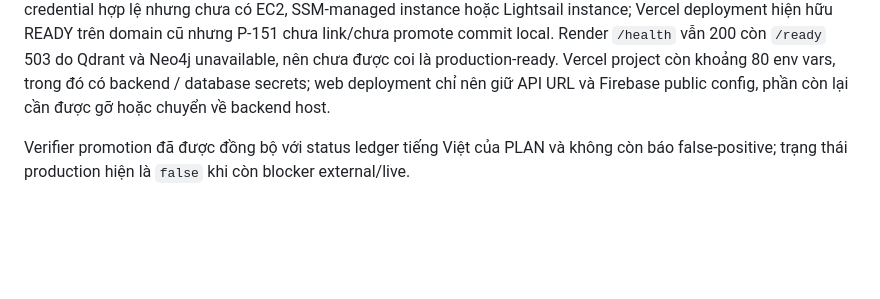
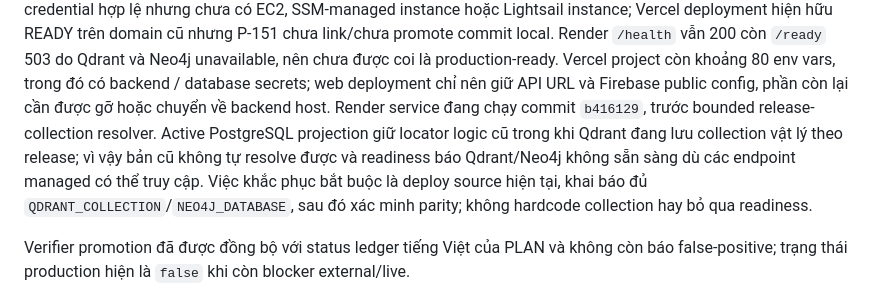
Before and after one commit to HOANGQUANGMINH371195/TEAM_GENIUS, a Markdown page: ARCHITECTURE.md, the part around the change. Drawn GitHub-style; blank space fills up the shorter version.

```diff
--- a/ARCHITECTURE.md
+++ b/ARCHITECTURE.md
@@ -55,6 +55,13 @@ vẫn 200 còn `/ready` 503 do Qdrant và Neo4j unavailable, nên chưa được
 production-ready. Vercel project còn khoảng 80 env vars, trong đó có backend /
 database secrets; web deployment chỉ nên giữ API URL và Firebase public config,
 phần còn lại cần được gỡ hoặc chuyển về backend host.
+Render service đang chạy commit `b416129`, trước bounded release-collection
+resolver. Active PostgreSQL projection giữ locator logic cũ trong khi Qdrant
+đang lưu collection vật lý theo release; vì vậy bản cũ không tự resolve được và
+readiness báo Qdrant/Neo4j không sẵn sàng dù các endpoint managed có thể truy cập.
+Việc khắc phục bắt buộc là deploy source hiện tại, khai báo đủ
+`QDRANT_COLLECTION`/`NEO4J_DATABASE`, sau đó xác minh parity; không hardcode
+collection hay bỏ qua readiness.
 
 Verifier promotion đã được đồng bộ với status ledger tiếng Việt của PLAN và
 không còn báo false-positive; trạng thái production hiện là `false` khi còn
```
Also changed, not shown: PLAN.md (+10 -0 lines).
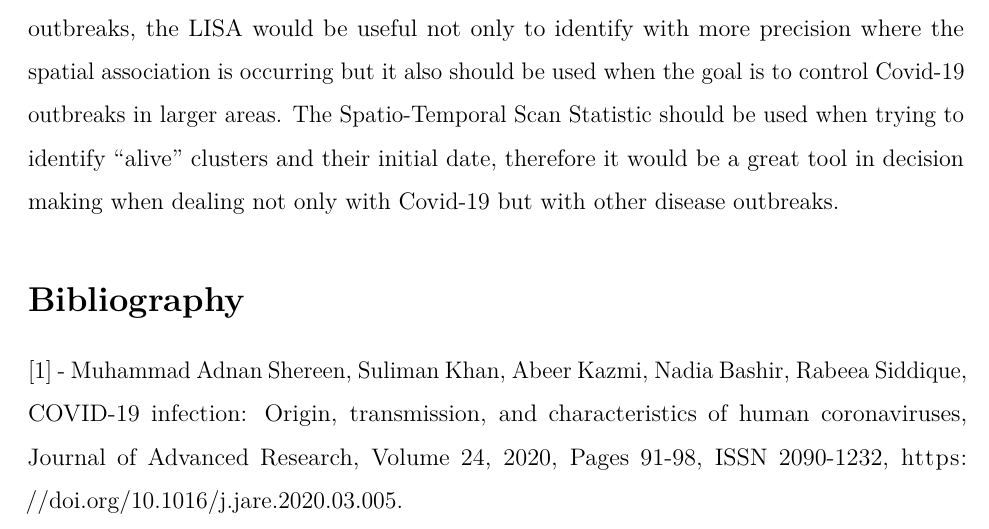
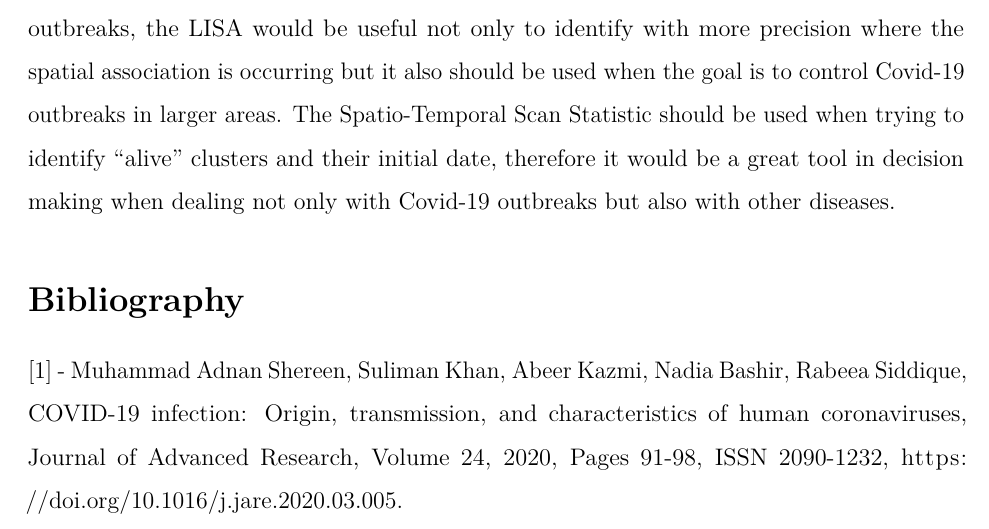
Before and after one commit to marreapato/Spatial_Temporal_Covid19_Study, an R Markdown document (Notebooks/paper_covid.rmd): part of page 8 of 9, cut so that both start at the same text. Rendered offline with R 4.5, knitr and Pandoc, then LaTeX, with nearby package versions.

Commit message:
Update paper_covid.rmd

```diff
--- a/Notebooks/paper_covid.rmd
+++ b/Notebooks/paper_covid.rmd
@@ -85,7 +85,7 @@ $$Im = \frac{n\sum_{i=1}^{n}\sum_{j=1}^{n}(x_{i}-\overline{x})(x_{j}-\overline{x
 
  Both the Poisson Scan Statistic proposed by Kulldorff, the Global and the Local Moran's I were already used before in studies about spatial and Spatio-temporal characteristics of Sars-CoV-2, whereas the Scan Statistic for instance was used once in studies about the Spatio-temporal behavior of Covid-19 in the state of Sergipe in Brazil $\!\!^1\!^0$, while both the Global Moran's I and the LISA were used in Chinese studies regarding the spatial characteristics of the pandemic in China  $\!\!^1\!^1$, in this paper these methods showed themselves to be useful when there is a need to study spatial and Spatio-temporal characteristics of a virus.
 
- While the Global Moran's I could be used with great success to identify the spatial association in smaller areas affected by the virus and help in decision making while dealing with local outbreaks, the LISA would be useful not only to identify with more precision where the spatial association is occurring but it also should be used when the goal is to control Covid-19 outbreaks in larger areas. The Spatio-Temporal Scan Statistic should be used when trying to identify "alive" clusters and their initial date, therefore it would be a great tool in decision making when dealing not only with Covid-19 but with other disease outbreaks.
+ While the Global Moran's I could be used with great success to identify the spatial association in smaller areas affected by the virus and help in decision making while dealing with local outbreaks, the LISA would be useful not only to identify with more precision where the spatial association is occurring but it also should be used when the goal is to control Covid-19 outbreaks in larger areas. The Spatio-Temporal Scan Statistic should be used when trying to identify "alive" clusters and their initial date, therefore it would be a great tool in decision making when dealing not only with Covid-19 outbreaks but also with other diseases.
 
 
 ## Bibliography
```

==

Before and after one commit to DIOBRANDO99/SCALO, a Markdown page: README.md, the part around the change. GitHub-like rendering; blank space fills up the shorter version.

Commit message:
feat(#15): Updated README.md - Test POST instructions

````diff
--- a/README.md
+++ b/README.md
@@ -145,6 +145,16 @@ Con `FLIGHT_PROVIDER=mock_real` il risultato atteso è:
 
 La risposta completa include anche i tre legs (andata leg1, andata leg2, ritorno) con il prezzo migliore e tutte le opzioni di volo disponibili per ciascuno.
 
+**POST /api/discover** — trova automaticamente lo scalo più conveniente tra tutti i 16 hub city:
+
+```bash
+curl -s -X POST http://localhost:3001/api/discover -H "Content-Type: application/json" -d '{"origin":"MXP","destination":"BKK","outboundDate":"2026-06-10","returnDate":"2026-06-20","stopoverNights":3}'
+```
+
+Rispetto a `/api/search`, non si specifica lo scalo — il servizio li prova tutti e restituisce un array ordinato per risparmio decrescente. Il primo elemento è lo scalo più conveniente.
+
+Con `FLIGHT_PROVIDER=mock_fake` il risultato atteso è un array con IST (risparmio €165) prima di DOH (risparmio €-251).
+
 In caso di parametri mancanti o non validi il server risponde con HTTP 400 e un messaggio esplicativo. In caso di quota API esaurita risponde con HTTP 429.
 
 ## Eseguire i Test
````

* * *

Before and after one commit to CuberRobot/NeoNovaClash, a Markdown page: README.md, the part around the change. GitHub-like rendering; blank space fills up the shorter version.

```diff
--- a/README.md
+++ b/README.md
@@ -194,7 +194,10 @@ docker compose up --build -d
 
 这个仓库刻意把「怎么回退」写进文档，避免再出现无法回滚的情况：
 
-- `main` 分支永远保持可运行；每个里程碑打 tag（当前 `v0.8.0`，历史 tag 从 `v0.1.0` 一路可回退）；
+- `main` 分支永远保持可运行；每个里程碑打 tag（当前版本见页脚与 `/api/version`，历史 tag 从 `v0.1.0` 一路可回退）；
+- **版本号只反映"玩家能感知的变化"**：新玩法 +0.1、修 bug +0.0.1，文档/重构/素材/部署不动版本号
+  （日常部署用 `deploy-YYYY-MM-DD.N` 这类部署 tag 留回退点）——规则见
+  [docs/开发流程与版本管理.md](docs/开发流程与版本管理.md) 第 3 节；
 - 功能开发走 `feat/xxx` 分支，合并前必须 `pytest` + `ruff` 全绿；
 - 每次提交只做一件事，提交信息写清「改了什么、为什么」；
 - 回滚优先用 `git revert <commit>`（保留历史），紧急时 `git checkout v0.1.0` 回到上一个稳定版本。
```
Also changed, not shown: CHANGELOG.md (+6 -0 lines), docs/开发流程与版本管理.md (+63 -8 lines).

**Activity:** Count the lines of the entries above in which the string "PLAN" appears. Supply the number only.

**Your response:** 2